“My immediate reaction was, how could anyone today discuss art made by contemporary Muslim artists and not speak about the role the subjects of religion and contemporary politics play in the artists’ minds?ā€¯ Ms. Neshat said. “For some of us, our art is interconnected to the development of our personal lives, which have been controlled and defined by politics and governments. Some artists, including Marjane Satrapi and myself, are `exiled’ from our country because of the problematic and controversial nature of our work.ā€¯
Green proposes that perhaps other museums will become inspired by MoMA’s Islamic initiative to present more contemporary Islamic shows. He explains that MoMA, at this point, is more corporate than intellectual, and that could account for the show’s bland, aestheticized lack of engagement. But if MoMA can’t take on complex issues, will smaller, weaker museums? We’ll see.

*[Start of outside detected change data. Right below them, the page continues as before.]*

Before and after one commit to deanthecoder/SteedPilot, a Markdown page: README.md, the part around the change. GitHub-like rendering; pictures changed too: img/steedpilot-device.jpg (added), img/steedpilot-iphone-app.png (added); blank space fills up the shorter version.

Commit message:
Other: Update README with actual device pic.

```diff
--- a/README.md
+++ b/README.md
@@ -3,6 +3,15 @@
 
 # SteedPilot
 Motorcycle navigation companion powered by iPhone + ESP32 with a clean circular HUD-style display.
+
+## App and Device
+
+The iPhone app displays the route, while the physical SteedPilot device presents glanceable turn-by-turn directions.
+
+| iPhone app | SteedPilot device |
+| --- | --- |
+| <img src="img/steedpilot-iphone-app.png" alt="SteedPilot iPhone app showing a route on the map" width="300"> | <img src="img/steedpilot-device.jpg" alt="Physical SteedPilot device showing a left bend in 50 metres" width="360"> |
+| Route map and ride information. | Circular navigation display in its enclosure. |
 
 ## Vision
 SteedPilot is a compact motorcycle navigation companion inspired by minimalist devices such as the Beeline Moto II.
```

And where does the timidity come from? Guilt? Ignorance? Lazy cultural relativism? Or is it actually fear of violent reactions like the ones that came with the Danish cartoons? Blogger Edward Winkleman has a good point here when he calls out the museum world’s double-standard in thoroughly pissing off Christians and tiptoeing around Islam.
Tucked away in a corner of the Seattle Asian Art Museum currently is Neshat’s Tooba, a 12-minute video installation of a woman on a dry, dusty hill who is thoroughly menaced by a band of men in black until she makes a sort of magical escape—or does she? It is a beautiful piece, and so indicative of Neshat’s nightmarish response to her native land. I only wish it were part of a larger exhibition.
Here’s a still from Tooba, followed by a still from The Last Word at MoMA, a video (only the still is included in NY) that pictures an Islamic woman and an interrogator.
As much as art should be and would like to be, in many ways, a realm apart, how can these images today not be political?